FORMER Coventry captain Greg Hancock has announced his retirement from the sport at the age of 49.
Greg, who was a four-time World Champion, was also a hugely popular figure at Brandon where he spent a five-year stint between 1997-2001, the first of which saw him also take his maiden individual title.
His last racing appearance at the venue came in the 2012 Brandonapolis, the season after he clinched his second World crown. Further World titles followed in 2014 and 2016 in what was a stellar career virtually unmatched in longevity.
The announcement was made by the Speedway Grand Prix organisers, as they confirmed Hancock would not be taking up his place in the 2020 World Championship:
FOUR-TIME WORLD CHAMPION HANCOCK ANNOUNCES RETIREMENT AFTER ILLUSTRIOUS CAREER
Greg Hancock, the four-time world speedway champion, has announced his retirement after a glittering career which marks him out as one of the greats of the sport.
The decision to retire to spend more time with his family means that the Californian will not compete in the FIM Speedway Grand Prix series in 2020.
The announcement follows Hancock’s withdrawal from the FIM Speedway Grand Prix series of 2019.
“Over the last 12 months of missing a full racing season, I've had much time to reflect on my amazing career. Racing at the highest level, winning four World Championships, Team and Pairs World Championships amongst many domestic league championships, were amongst the most challenging and successful times of my life to date,” Hancock said.

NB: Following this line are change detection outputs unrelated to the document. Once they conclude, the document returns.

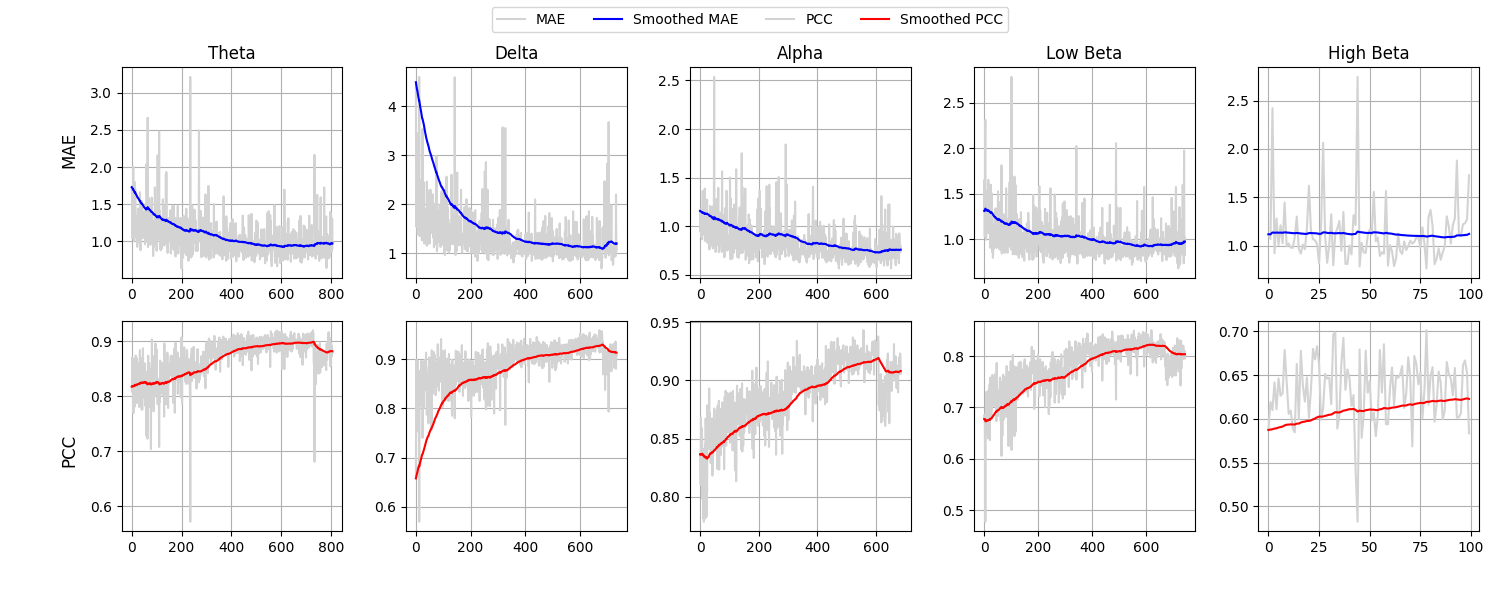
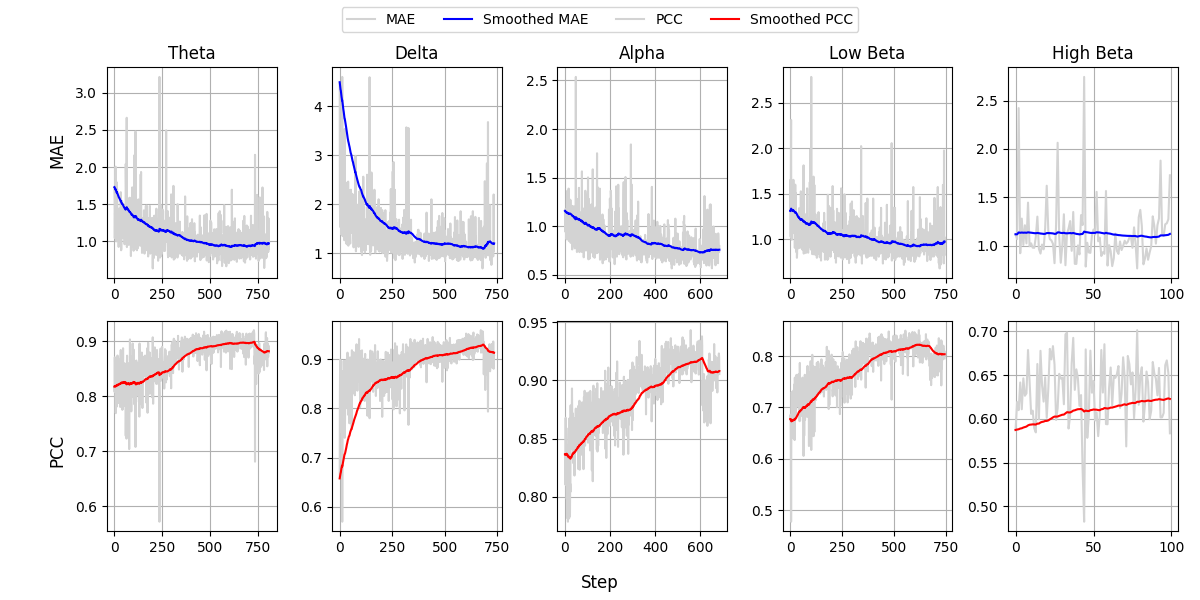
debugging deploy vaeeg ed eval

diff --git a/eval.py b/eval.py
@@ -28,51 +28,41 @@ def parse_list_of_lists(flat_list, separator):
 
 parser = argparse.ArgumentParser(description='Evaluate Model')
 parser.add_argument('--data_dir', type=str, required=True, help='data_dir')
-parser.add_argument('--models', type=str, nargs='+', required=True, help='models')
+parser.add_argument('--model', type=str, required=True, help='model')
 parser.add_argument('--model_save_name', type=str, required=True, help='model_save_name')
 parser.add_argument('--model_save_files', nargs='+', type=str, required=True, help='models saves files')
-parser.add_argument('--params', nargs='+',type=int, required=False, help='params for models', default=[])
+parser.add_argument('--params', nargs='+',type=str, required=False, help='params for models', default=[])
 parser.add_argument('--out_dir', type=str, required=True, help='out_dir')
 parser.add_argument('--cuts', nargs='+',type=int, required=False, help='cuts', default=[0,-1])
 
 opts = parser.parse_args()
 
 data_dir = opts.data_dir
-models = opts.models
+model = opts.model
 model_save_name = opts.model_save_name
 model_save_files = opts.model_save_files
-param_list = parse_list_of_lists(opts.params, ',')
+param_list = [[int(x) for x in group] for group in parse_list_of_lists(opts.params, 'f')]
 out_dir = opts.out_dir
 cuts = opts.cuts
 
 if not os.path.exists(out_dir):
     os.makedirs(out_dir)
 
-pcc_con_maes = []
-pvl_maes = []
-pc_maes = []
-pearson_maes = []
-nrmse_maes = []
-
-for j, (model, files,params) in enumerate(zip(models, model_save_files, param_list)):
-    print(f'EVALUATION DEL MODELLO: {model_save_name}')
-    pcc_con_mae, pvl_mae, pc_mae, pearson_mae, nrmse_mae, or_ampl, rec_ampl = ef.evaluate(data_dir=data_dir, model=model, model_files=files,params=params, cuts=cuts)
-    t, p = ttest_rel(or_ampl,rec_ampl)
-    models[j] = model + '_' + str(j)
-    pcc_con_maes.append(pcc_con_mae)
-    pvl_maes.append(pvl_mae)
-    pc_maes.append(pc_mae)
-    pearson_maes.append(pearson_mae)
-    nrmse_maes.append(nrmse_mae)
-
-print('pcc_con_mae: ',pcc_con_maes)
-print('pvl_mae', pvl_maes)
-print('pc_maes: ',pc_maes)
-print('pearson_maes: ', pearson_maes)
-print('nrmse_mae: ', nrmse_maes)
 
 
-values = [pearson_maes, nrmse_maes, pc_maes, pcc_con_maes, pvl_maes]
+
+print(f'EVALUATION DEL MODELLO: {model_save_name}')
+pcc_con_mae, pvl_mae, pc_mae, pearson_mae, nrmse_mae, or_ampl, rec_ampl = ef.evaluate(data_dir=data_dir, model=model, model_files=model_save_files,params=param_list, cuts=cuts)
+t, p = ttest_rel(or_ampl,rec_ampl)
+
+print('pcc_con_mae: ',pcc_con_mae)
+print('pvl_mae', pvl_mae)
+print('pc_maes: ',pc_mae)
+print('pearson_maes: ', pearson_mae)
+print('nrmse_mae: ', nrmse_mae)
+
+
+values = [pearson_mae, nrmse_mae, pc_mae, pcc_con_mae, pvl_mae]
 titles = ['Pearson CC', 'NRMSE', 'Phase Mean Absolute Error', 'Correlation Mean Absolute Error', 'PVL Mean Absolute Error']
 y_lab = ['PCC', 'NRMSE', 'Phase MAE', 'Correlation MAE', 'PVL MAE']
 

diff --git a/deploy.py b/deploy.py
@@ -78,17 +78,17 @@ class DeployVAEEG():
         INPUT: Un segnale EEG monocanale. in_dim = [clip_num, 5, clip_len]
         OUTPUT: torch tensor segnale EEG ricostruito [band_num, temp_len] e le variabili latenti estratte [clip_num*50]        
         """
-        assert isinstance(inputs,torch.tensor), 'il segnale deve essere un aìtensore torch'
+        assert isinstance(inputs,torch.Tensor), 'il segnale deve essere un tensore torch'
         #per ogni banda passo le clip al modello ed estraggo le ricostruzioni e le variabili latenti
         inputs = inputs.to('cpu')
         rec_signal = []
         latent_signal = []
         #ogni banda ha forma [clip_num, 1, clip_len]
         for i in range(inputs.shape[1]):
-            rec, z = self.models[i](inputs[:,i:i+1,:])
+            _,_,rec, z = self.models[i](inputs[:,i:i+1,:])
             rec_signal.append(rec)
             latent_signal.append(z)
-        return rec_signal.transpose(0,1).flatten(1), torch.cat(latent_signal, dim=1)
+        return torch.stack(rec_signal,dim=0).transpose(0,1).sum(1), torch.cat(latent_signal,dim=1)
 
 class DeployBaseline():
     def __init__(self, path):
@@ -160,13 +160,13 @@ def get_orig_rec_latent(raw, model):
             c_r, c_l = model.run(ch)
             ch_rec.append(c_r.detach().cpu().numpy())
             ch_latent.append(c_l.detach().cpu().numpy())
-            #ogni cr,cl ha forma [bands_num, temp_len]
-        rec = np.stack(ch_rec, axis=0)
+            #c,l ha form [clip_num, latent_len]
+        rec = np.array(ch_rec).reshape(len(ch_rec), 1,-1)
         latent= np.stack(ch_latent, axis=0)
         orig=orig.transpose(1,2).flatten(2)
         orig=orig.detach().cpu().numpy()
         #ottengo una array numpy di forma [ch_num, band_num, temp_len]
-        return np.array(orig), np.array(rec), np.array(latent) 
+        return np.expand_dims(orig.sum(axis=1),1), rec, latent 
 
     if isinstance(model, DeployBaseline):
         orig = model.preprocess(signal=raw)
@@ -183,12 +183,12 @@ def get_orig_rec_latent(raw, model):
             ch_rec.append(c_r)
             ch_latent.append(c_l)
         rec= np.stack(ch_rec, axis=0)
-        latent = (np.stack(ch_latent, axis=0))
-        return np.expand_dims(orig.reshape(orig.shape[0],-1),axis=1), np.expand_dims(np.array(rec), axis=1), np.array(latent)
+        latent = np.stack(ch_latent, axis=0)
+        return np.expand_dims(orig.reshape(orig.shape[0],-1),axis=1), np.expand_dims(np.array(rec), axis=1), latent
     
 def load_models(model, save_files, params=None):
     if model == 'VAEEG':
-        model = DeployVAEEG(*save_files, *params)
+        model = DeployVAEEG(save_files, params)
     elif model in ['PCA','KernelPCA','FastICA']:
         model=DeployBaseline(save_files)
     else:

diff --git a/find_ckpt.py b/find_ckpt.py
@@ -122,7 +122,7 @@ pearson_values = np.load('C:/Users/Pietro/Desktop/TESI/TESI-TRIENNALE/pearsons.n
 mae_values = np.load('C:/Users/Pietro/Desktop/TESI/TESI-TRIENNALE/mae.npy', allow_pickle=True)
 bands = ['Theta', 'Delta', 'Alpha', 'Low Beta', 'High Beta']
 
-fig, axes = plt.subplots(2,5, figsize=(15,6))
+fig, axes = plt.subplots(2,5, figsize=(12,6))
 steps = [np.arange(len(p)) for p in pearson_values]
 
 handles, labels = [], []
@@ -140,7 +140,8 @@ for i, (mae, pear, band, step) in enumerate(zip(mae_values, pearson_values, band
 
 fig.text(0.04, 0.75, 'MAE', va='center', rotation='vertical', fontsize=12)
 fig.text(0.04, 0.25, 'PCC', va='center', rotation='vertical', fontsize=12)
+fig.text(0.5, 0.02, 'Step', ha='center', fontsize=12)
 fig.legend(handles, labels, loc='upper center', ncol=4, fontsize=10)
-plt.tight_layout(rect=[0.05, 0.05, 1, 0.95])  
+plt.tight_layout(rect=[0.05, 0.05, 1, 0.95])
 plt.savefig('./results/VAEEG_Train_res.png')
 plt.show()

diff --git a/evaluation_functions.py b/evaluation_functions.py
@@ -207,7 +207,11 @@ def evaluate(data_dir, model, model_files, params, cuts, f_extensions=['.edf']):
         orig, rec, _ = get_orig_rec_latent(raw, model)
         origis.append(orig)
         recs.append(rec)
-
+        if j==2:
+            break
+    
+    print('origis: ', type(origis[0]), origis[0].shape)
+    print('recs: ', type(recs[0]), recs[0].shape)
 
     print('CHECKPOINT: Fine calcolo originali e ricostruzioni')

“This last year taking care of my wife and family became life-changing in many ways and put life into a new perspective. I am pleased with my racing achievements and believe it is time to move on to a new chapter. As difficult as it is to make a decision like this, it is the right one.
“Although I am stepping away from the racing part, I do not plan to exit the scene. I have plans that will keep me close to the sport and we’ll see where that goes in the weeks ahead.”

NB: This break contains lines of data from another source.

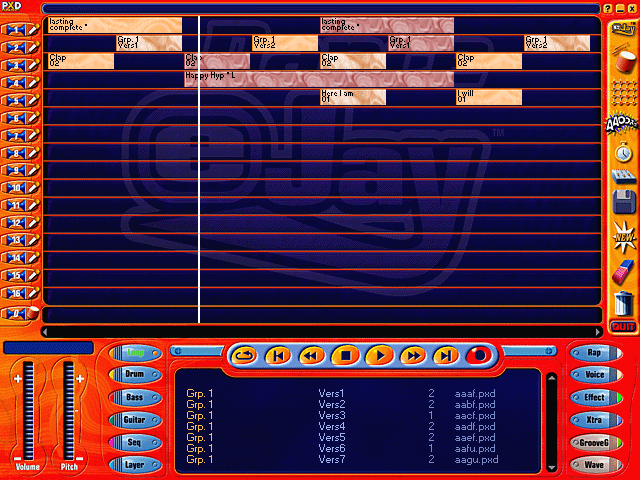
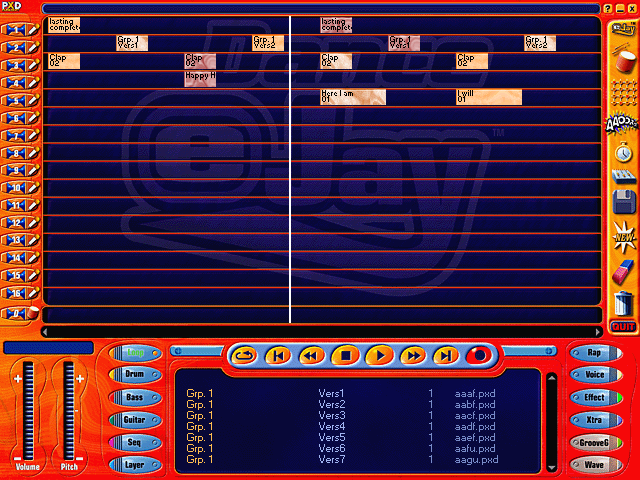
eJay 2: the whole arrangement plays through, and a fresh screenshot
Two corrections to the instrument, then the result.

The envelope report was timing itself by counting ticks at 16ms. A tick actually
takes about 31ms, so its time axis was out by a factor of two and a block placed
at bar 12 appeared to sound at bar 6 - a bug that existed only in the report. It
now records AGetTime beside each level and plots against the engine's own
playback clock. On that axis a single block at bar 12 sounds at bar 12.0, and a
fourteen-bar arrangement plays from bar 0 through bar 14 and stops where it ends.

The arrangement column beside it now uses each sample's own length rather than
the bars its block occupies: a one-beat hit fills a bar of grid and sounds for a
beat, and counting it as a bar reported silence as a fault.

The workspace screenshot is retaken from a run with the arrangement playing. The
paint check reports nothing outside the panels, which is the browser-row overlap
that kept coming back, gone in the picture as well as in the check.

Claude-Session: https://claude.ai/code/session_01KXFeSjiR8AQuaVsADvqfMd

diff --git a/host32/ejay2.c b/host32/ejay2.c
@@ -1951,6 +1951,9 @@ int main(int argc, char **argv)
     }
     float peak = 0.0f;
     static float env[2400];
+    static int   envt[2400];   /* AGetTime beside each level, so the time axis
+                                 is the engine's playback clock and not an
+                                 assumption about how long a tick took */
     int env_n = 0;
     double played = 0.0;   /* engine bytes from samples that already finished */
     DWORD t0 = GetTickCount();
@@ -2087,7 +2090,10 @@ int main(int argc, char **argv)
         pump_messages();
         float p = meter_peak();
         if (p > peak) peak = p;
-        if (env_n < (int)(sizeof(env) / sizeof(env[0]))) env[env_n++] = p;
+        if (env_n < (int)(sizeof(env) / sizeof(env[0]))) {
+            envt[env_n] = AGetTime ? AGetTime(0) : 0;
+            env[env_n++] = p;
+        }
         if (seq && i % 50 == 0)
             printf("    t=%5lums  AGetTime %8d  transport %9d  cur %d/%d  peak %.3f\n",
                    (unsigned long)(GetTickCount() - t0),
@@ -2143,13 +2149,17 @@ int main(int argc, char **argv)
         for (int k = 0; k + 8 <= env_n; k += 8) {
             float m = 0;
             for (int j = 0; j < 8; j++) if (env[k + j] > m) m = env[k + j];
-            double at = k * 16 * 176.4;            /* ticks -> output bytes */
+            double at = envt[k] * 176.4;           /* playback ms -> output bytes */
             int want = 0;
             for (int i = 0; i < g_song_n; i++) {
                 const SLOT *sl = &g_song[i];
                 if (sl->lib < 0 || sl->lib >= g_lib_n) continue;
                 double b0 = (double)sl->bar * BAR_UNITS;
-                double b1 = b0 + sl->bars * (double)BAR_UNITS;
+                /* The sample's own length, not the bars its block occupies: a
+                 * one-beat hit fills a bar of grid but only sounds for a beat,
+                 * and counting it as a bar would report silence as a fault. */
+                double b1 = b0 + (g_lib[sl->lib].len ? g_lib[sl->lib].len * 2.0
+                                                     : sl->bars * (double)BAR_UNITS);
                 if (at >= b0 && at < b1) want++;
             }
             printf("    %4.1f  %5.3f  %-4d |", at / BAR_UNITS, m, want);

diff --git a/README.md b/README.md
@@ -48,7 +48,8 @@ of ours.
 
 *Dance eJay 2's arrangement page, playing. Thirteen samples are placed across
 the tracks with `APlay` and drawn into the same lanes by `PXD32CL1.DLL` from the
-same list, so what is on the screen is what is coming out of the speakers. The
+same list, so what is on the screen is what is coming out of the speakers - the
+playhead is where the engine says it is, a bar every 1.714 seconds. The
 block labels and the browser rows are the samples' own two-line names, read out
 of their file headers - "Snare Beat / Risk", "Perc.L / Vers10", "Warm** /
 Line 1".*
@@ -115,6 +116,24 @@ ASetPfad(dir) → AStop → AMitte(0,0) → RWaveParam(60, 0x6666) → ASetFader
   sample, move a sample to one of the tracks"*. A block already in the grid
   drags along its lane, snapped to the bar; dropping it rebuilds the arrangement
   in the engine, because `APlay` appends and there is no move.
+
+- **The arrangement plays, in time.** Placing thirteen samples and getting a
+  song out of them turned on one number, and it was wrong from the first
+  `APlay`: 88,200 per bar, which is 120 BPM counted in samples. The engine
+  counts **output bytes** - its transport dword advances 176,400 for every
+  second of playback, 44,100 frames of 16-bit stereo - and Dance eJay's tempo is
+  a fixed **140 BPM**, so a bar is 1.714 seconds and **302,400** of them. At
+  88,200 a bar was half a second: sixteen bars of grid became eight, every
+  block's end landed inside its own audio, and the whole arrangement fired and
+  died in the first few seconds.
+
+  The sample files say the same number themselves. A `tPxD` header carries the
+  decoded length after the name and a `0x54` byte, as a byte count of 16-bit
+  mono - 151,200, exactly one bar at 140 BPM, and 37,800, exactly one beat - so
+  the host reads it out of the file and rounds it up to whole bars instead of
+  trusting `PXD.TXT`'s bar-count field. A block placed at bar 12 now sounds at
+  bar 12.0 on the engine's own clock, and a fourteen-bar arrangement plays
+  through and stops where it ends.
 
 - **The chrome responds.** `K_640` is eJay's control table - a name and ten
   numbers per control: where it sits, how big it is, and three source rectangles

Hancock, 49, is the only rider who has been part of the SGP line-up every year since the series was launched in 1995. Up until September 2014, he raced in each and every SGP event staged – an unbroken run of 177 appearances.
He has made 218 SGP appearances in total and scored 2,655 points from 1,248 heats – both records. Two more records he holds are the most heat wins at 455 and his 92 SGP final appearances.
One of his most notable feats was winning his first world title in 1997 and claiming his second in 2011 – 14 years later.
The longest break between title wins was previously seven years. He also won three of his titles after turning 40, making him the oldest champion ever.
Paul Bellamy, Senior Vice President of Motorsports Events at IMG, praised Hancock’s contribution to the sport.
“Greg has been an incredible servant and a wonderful ambassador for the sport of speedway on and off the track over many years. He leaves a massive legacy for speedway globally,” he said.
“Not only was Greg an outstanding competitor, underlined by his four world titles and numerous national and international honours, he is a fan favourite the world over and a role model for riders coming through the ranks. He is also a thoroughly nice man who has been unstinting in his efforts to give back to the sport.
“We wish Greg, his wife Jennie and the family all the best for the future.”
Armando Castagna, the FIM Track Racing Commission director, added: “Greg Hancock’s retirement is a big shock for the speedway world and he will be missed a lot by everyone.
“The FIM understands and supports the reasons for his announcement and we are close to him and his family in this hard decision.
“I'm sure Greg will not leave the speedway world completely and I'm also sure that he will remain involved in track racing.
“His experience, knowledge, charisma and advice will be welcome, in any position he will take in the future inside the sport. As a personal friend, I wish him all the very best for the future.”